The assignment had been to draw a picture of himself looking "happy" in the top box on the page, and then in the bottom box, to draw himself feeling any other emotion that he might have also felt that day. Suggestions beneath the box included sad, anxious, embarrassed, disappointed, excited, etc. I took the bait. "Ben," I asked, "why didn't you draw any picture on this worksheet?" He shrugged. "I don't know." Undeterred, I tried again: "Ben, how about the bottom box? What kinds of feelings did you have that you could draw here?" Another shrug. Now, the definition of insanity is repeating the same action while expecting a different result. I'm obviously insane. "Ben," I asked a third time, "Didn't you feel happy, or maybe you were worried about your spelling test? Or something?"
That was enough for Ben. He looked away and shouted, "I was feewing nuffing!"
Yes, he'll work on "l" and "th" sounds with the speech therapist this year.
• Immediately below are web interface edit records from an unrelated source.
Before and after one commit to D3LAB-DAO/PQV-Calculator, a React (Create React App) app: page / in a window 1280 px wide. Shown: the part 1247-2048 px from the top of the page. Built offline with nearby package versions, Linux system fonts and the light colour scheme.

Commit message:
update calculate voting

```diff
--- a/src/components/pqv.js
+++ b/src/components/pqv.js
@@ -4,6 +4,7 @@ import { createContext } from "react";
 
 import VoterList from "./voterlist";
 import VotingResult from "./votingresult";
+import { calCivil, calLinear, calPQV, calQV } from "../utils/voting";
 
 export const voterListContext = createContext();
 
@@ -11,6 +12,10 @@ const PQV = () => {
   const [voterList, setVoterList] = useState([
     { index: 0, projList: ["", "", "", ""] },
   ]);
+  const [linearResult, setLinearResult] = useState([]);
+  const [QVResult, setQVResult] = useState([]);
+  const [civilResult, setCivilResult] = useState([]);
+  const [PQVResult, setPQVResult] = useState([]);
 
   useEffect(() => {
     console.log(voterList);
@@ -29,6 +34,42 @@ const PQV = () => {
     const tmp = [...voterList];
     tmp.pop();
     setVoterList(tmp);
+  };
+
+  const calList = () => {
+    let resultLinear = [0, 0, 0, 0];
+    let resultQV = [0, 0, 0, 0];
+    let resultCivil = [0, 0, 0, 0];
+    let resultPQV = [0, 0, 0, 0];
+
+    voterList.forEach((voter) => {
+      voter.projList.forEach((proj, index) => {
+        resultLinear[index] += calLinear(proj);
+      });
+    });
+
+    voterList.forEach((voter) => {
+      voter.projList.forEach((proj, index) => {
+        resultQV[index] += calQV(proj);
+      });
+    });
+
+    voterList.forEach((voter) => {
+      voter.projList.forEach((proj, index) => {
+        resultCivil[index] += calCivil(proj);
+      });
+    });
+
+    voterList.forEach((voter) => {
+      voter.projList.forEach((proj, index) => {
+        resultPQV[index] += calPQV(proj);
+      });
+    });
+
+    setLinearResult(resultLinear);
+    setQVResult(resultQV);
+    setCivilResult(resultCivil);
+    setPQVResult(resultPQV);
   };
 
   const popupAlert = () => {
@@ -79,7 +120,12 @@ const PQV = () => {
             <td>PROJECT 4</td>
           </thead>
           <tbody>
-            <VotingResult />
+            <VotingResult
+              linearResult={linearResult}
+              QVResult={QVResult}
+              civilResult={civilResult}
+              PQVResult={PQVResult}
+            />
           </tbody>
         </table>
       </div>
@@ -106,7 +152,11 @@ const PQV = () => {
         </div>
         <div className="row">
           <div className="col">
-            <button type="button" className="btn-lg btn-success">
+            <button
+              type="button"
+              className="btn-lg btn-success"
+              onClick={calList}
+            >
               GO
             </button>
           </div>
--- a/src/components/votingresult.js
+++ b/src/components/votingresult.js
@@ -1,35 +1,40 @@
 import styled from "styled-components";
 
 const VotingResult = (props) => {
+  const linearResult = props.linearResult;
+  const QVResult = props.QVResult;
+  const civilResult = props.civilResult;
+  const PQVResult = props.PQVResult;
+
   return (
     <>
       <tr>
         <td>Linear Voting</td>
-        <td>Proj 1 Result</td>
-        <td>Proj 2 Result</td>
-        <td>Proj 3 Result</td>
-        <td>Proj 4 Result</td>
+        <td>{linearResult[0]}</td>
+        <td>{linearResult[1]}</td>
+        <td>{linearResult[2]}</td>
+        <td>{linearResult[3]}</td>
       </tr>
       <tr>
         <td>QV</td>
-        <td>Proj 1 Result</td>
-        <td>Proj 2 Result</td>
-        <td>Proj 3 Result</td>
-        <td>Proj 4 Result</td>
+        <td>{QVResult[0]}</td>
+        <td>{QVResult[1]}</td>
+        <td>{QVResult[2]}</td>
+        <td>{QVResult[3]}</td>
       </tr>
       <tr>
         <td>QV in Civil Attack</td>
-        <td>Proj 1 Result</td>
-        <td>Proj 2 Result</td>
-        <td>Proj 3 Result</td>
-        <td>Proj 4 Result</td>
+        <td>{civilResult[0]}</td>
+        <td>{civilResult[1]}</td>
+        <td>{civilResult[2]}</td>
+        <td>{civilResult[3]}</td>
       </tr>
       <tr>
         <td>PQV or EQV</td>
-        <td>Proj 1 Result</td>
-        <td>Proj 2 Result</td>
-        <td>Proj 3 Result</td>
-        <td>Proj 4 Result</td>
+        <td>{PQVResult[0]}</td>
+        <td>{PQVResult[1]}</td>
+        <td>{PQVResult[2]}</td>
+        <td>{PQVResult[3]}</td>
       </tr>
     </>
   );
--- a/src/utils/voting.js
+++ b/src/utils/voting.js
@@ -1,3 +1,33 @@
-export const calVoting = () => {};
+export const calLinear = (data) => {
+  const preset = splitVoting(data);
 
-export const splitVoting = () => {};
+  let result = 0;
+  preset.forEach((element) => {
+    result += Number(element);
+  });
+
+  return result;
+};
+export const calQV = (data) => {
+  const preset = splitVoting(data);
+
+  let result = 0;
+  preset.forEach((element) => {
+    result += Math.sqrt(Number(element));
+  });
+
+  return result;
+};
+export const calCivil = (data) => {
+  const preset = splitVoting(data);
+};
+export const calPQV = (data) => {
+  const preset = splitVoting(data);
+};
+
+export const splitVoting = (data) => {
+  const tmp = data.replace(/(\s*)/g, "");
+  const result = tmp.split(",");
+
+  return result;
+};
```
More troubling to me is that this isn't the first time he has said that he "feews nuffing." A couple weeks ago, when he was having trouble with impulsively hitting his peers, I tried to understand what motivated that behavior. I asked him then what he was feeling when he hit his classmates: "Nuffing." I thought he might just need some words, so I offered some. "Ben, were you feeling busy inside, or all crazy inside, and it just made you hit somebody?" Another shout: "No! I don't feew nuffing."
Is it possible that he really doesn't feel anything? I don't think so. I've seen him when he's sad. I've seen him when he's excited. I've seen him when he's worried. The emotion is in his eyes and in his voice. He feels things. I think it's just really hard for him to process the emotion, analyze what it is, and give a name to it. That's a complex cognitive process--many "normal" adults struggle sometimes to identify what they're feeling at any given moment. I don't know what is fair to expect from him, and what is beyond the reach of any 6-year-old child.
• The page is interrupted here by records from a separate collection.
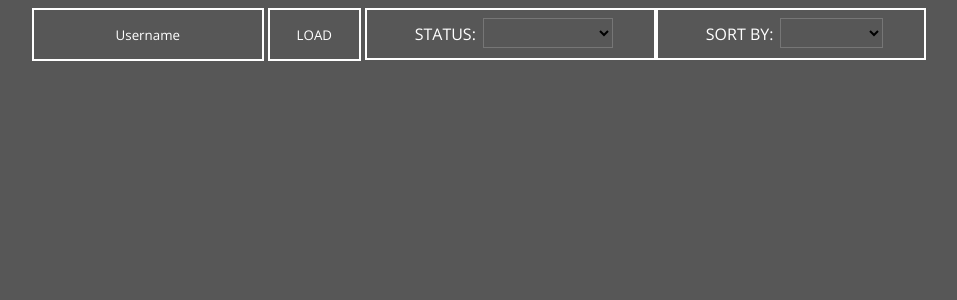
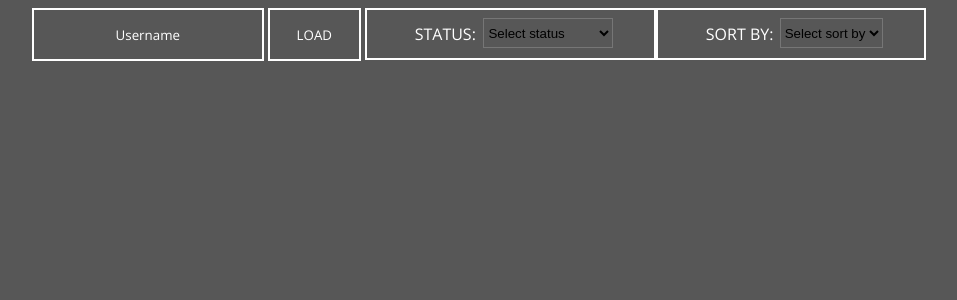
Before and after one commit to sxeix/mal-UI, an Angular app: page / in a window 1280 px wide. Shown: the top 300 px of the page, without its empty margins (161-1118 px from the left). Built offline with nearby package versions, Linux system fonts and the light colour scheme.

Commit message:
Read dropdown selection

```diff
--- a/src/app/anime-name-list/anime-name-list.component.html
+++ b/src/app/anime-name-list/anime-name-list.component.html
@@ -5,6 +5,7 @@
     <app-anime-status-dropdown
         name="STATUS"
         [list]="statusList"
+        (selected)="updateStatus($event)"
     ></app-anime-status-dropdown>
     <app-anime-status-dropdown
         name="SORT BY"
--- a/src/app/anime-name-list/anime-name-list.component.ts
+++ b/src/app/anime-name-list/anime-name-list.component.ts
@@ -12,6 +12,7 @@ export class AnimeNameListComponent implements OnInit {
   animeList: JSON = null;
 
   inputUsername: string = "";
+  selectedStatus: string = "completed";
 
   statusList = ["ALL","COMPLETED","ON HOLD", "WATCHING", "PLAN TO WATCH"];
   sortByList = ["SCORE","TITLE"];
@@ -21,12 +22,17 @@ export class AnimeNameListComponent implements OnInit {
   ngOnInit(): void {
   }
 
+  updateStatus(status: any) {
+    console.log(status);
+    this.selectedStatus = status;
+  }
+
   // IMPORTANT: this method can only be ran once every 4 seconds otherwise you'll get blocked from the API
   // I assume they have this in place to avoid ddos and api abuse
   async loadAnimeList() {
     // this api call can be customised, the plan is to break this down
     // like 'user' + user + '/' + listType + '/' + listTypeStatus (completed/dropped etc)
-    let response = await fetch('https://api.jikan.moe/v3/user/' + this.inputUsername + '/animelist/completed');
+    let response = await fetch('https://api.jikan.moe/v3/user/' + this.inputUsername + '/animelist/' + this.selectedStatus);
     let data = await response.json();
     // don't really know what stringify does ngl
     let jsonData = JSON.stringify(data);
--- a/src/app/anime-status-dropdown/anime-status-dropdown.component.html
+++ b/src/app/anime-status-dropdown/anime-status-dropdown.component.html
@@ -1,6 +1,7 @@
 <div class="dropdown">
     <p class="selectPara">{{name}}: </p>
-    <select [(ngModel)]="selected" id="{{name.toLowerCase()}}" class="select">
+    <!-- <select [(ngModel)]="selected" id="{{name.toLowerCase()}}" (change)="onSelected()"class="select"> -->
+    <select id="{{name.toLowerCase()}}" (change)="onSelected($event.target.value)" class="select">
         <option value="" disabled selected>Select {{name.toLowerCase()}}</option>
         <option *ngFor="let x of list" [value]="x">{{x}}</option>
     </select>
--- a/src/app/anime-status-dropdown/anime-status-dropdown.component.ts
+++ b/src/app/anime-status-dropdown/anime-status-dropdown.component.ts
@@ -1,4 +1,4 @@
-import { Component, Input, OnInit } from '@angular/core';
+import { Component, EventEmitter, Input, OnInit, Output } from '@angular/core';
 
 @Component({
   selector: 'app-anime-status-dropdown',
@@ -9,10 +9,15 @@ export class AnimeStatusDropdownComponent implements OnInit {
 
   @Input() name: string;
   @Input() list: Array<string>;
-  selected = "null";
+  @Output() selected = new EventEmitter<any>();
   constructor() { }
 
   ngOnInit(): void {
   }
 
+  onSelected(status: any) {
+    console.log(status);
+    this.selected.emit(status);
+  }
+
 }
```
I wish I knew how to help him make those connections. But I don't. His IEP goal, which he's working on with the school psychologist, is to be able to identify and express his emotions. But so far, when I ask him what he does when he visits Mr. Gallacher, he says, "We just watched a movie." When I press him to find out what the movie was about, I get the perfunctory "I don't know" response. I guess that means "nuffing."
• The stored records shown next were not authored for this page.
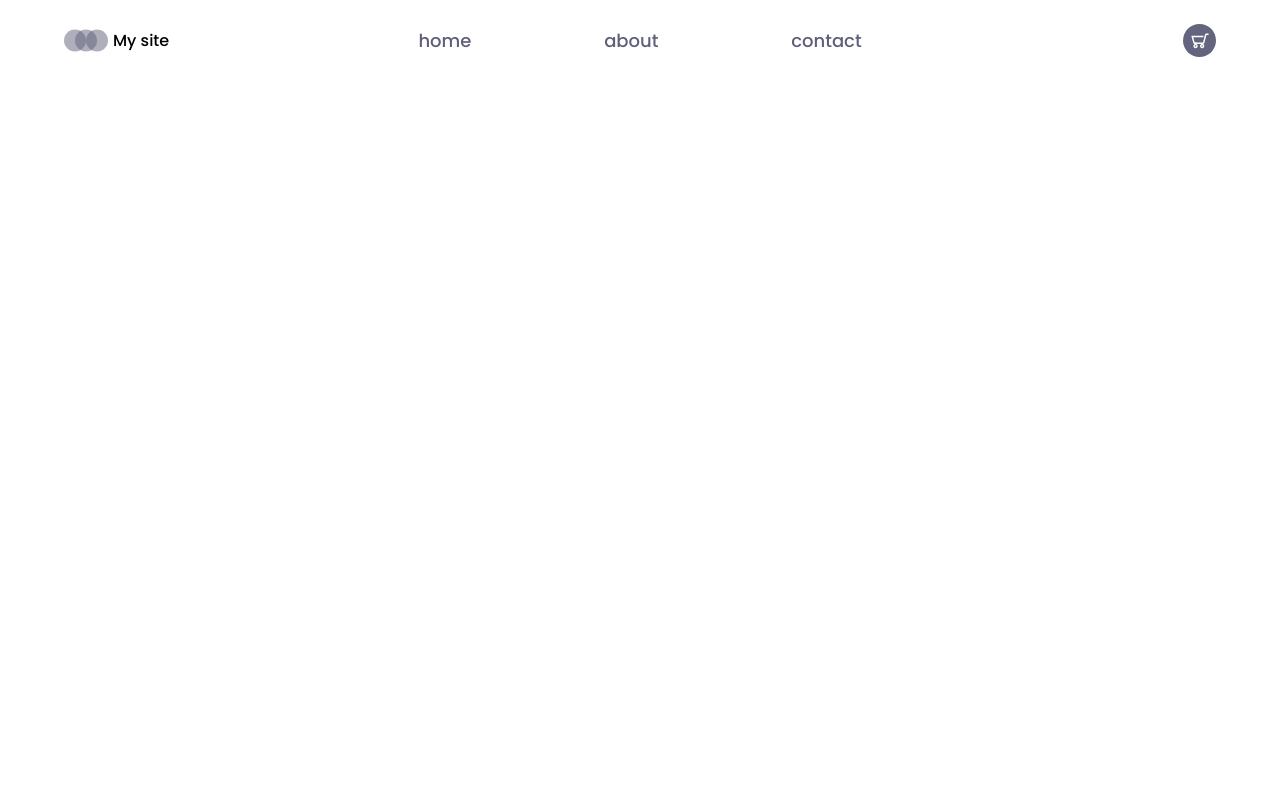
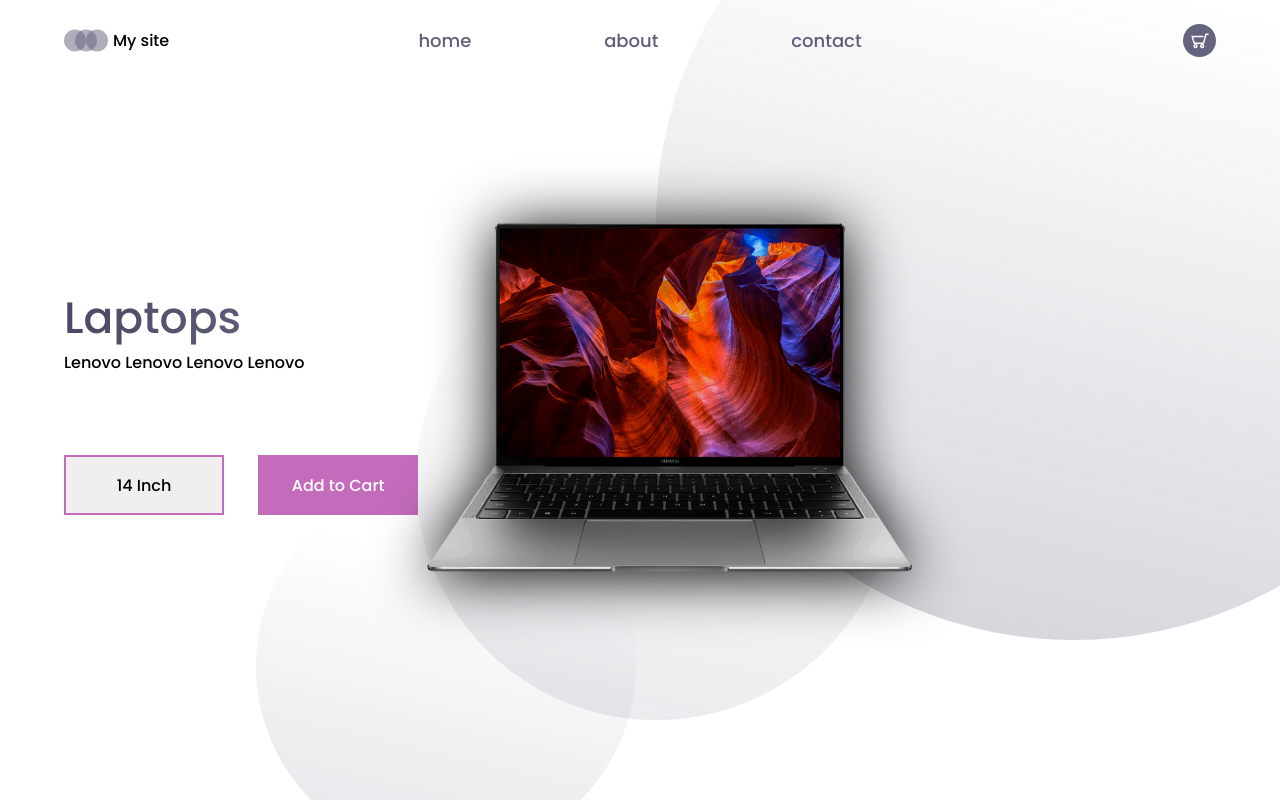
Before and after one commit to abusamrah2005/Web-Design, a plain HTML site: page 1/index.html in a window 1280 px wide. Drawn offline with Linux system fonts and the light colour scheme.

Commit message:
add more codes

```diff
--- a/1/index.html
+++ b/1/index.html
@@ -27,6 +27,25 @@
         <img src="img/cart.svg" alt="" />
       </div>
     </header>
-    <main></main>
+    <main>
+      <section class="presentation">
+        <div class="introduction">
+          <div class="intro-text">
+            <h1>Laptops</h1>
+            <p>Lenovo Lenovo Lenovo Lenovo</p>
+          </div>
+          <div class="cta">
+            <button class="cta-select">14 Inch</button>
+            <button class="cta-add">Add to Cart</button>
+          </div>
+        </div>
+        <div class="cover">
+          <img src="img/matebook.png" alt="metabook" />
+        </div>
+      </section>
+      <img class="big-circle" src="img/big-eclipse.svg" alt="" />
+      <img class="mid-circle" src="img/mid-eclipse.svg" alt="" />
+      <img class="small-circle" src="img/small-eclipse.svg" alt="" />
+    </main>
   </body>
 </html>
--- a/1/style.css
+++ b/1/style.css
@@ -50,3 +50,75 @@ nav {
   flex: 1;
   justify-content: flex-end;
 }
+.presentation {
+  display: flex;
+  width: 90%;
+  margin: auto;
+  min-height: 80vh;
+  align-items: center;
+}
+.introduction {
+  float: 1;
+}
+.intro-text h1 {
+  font-size: 44px;
+  font-weight: 500;
+  background: linear-gradient(to right, #494964, #6f6f89);
+  -webkit-background-clip: text;
+  -webkit-text-fill-color: transparent;
+}
+.intro-text h1 p {
+  margin-top: 5px;
+  font-size: 22px;
+  color: #585772;
+}
+.cta {
+  padding: 50px 0px 0px 0px;
+}
+.cta-select {
+  border: 2px solid #c36cbb;
+  width: 160px;
+  height: 60px;
+  cursor: pointer;
+  font-size: 16px;
+}
+.cta-add {
+  background: #c36cbb;
+  width: 160px;
+  height: 60px;
+  cursor: pointer;
+  font-size: 16px;
+  color: white;
+  border: none;
+  margin: 30px 0px 0px 30px;
+}
+button {
+  font-family: 'Poppins', sans-serif;
+}
+.cover img {
+  height: 60vh;
+  filter: drop-shadow(0px 5px 30px black);
+}
+.big-circle {
+  position: absolute;
+  top: 0px;
+  right: 0px;
+  z-index: -1;
+  opacity: 0.5;
+  height: 80%;
+}
+
+.mid-circle {
+  position: absolute;
+  top: 30%;
+  right: 30%;
+  z-index: -1;
+  opacity: 0.4;
+  height: 60%;
+}
+.small-circle {
+  position: absolute;
+  bottom: 0px;
+  left: 20%;
+  z-index: -1;
+}
```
We were feeling hopeful that Ben was connecting with some of his peers when he was successfully interacting with his math partner for a week or two. As of last week, however, he regularly hits his math partner, because the partner "doesn't obey the rules." Now, I hate it when people don't follow the rules, too. I don't need to hit them (well, let's be honest--sometimes I'd like to hit the guy who drives too slow in the left lane on the freeway), but I guess Ben doesn't have any other way yet to express his frustration. His teacher indicated yesterday that she was going to switch him to a new partner. I'm hoping it's a really rule-bound kid, for his own safety. After all, Ben may be feewing nuffing, but he's got a heck of a right hook.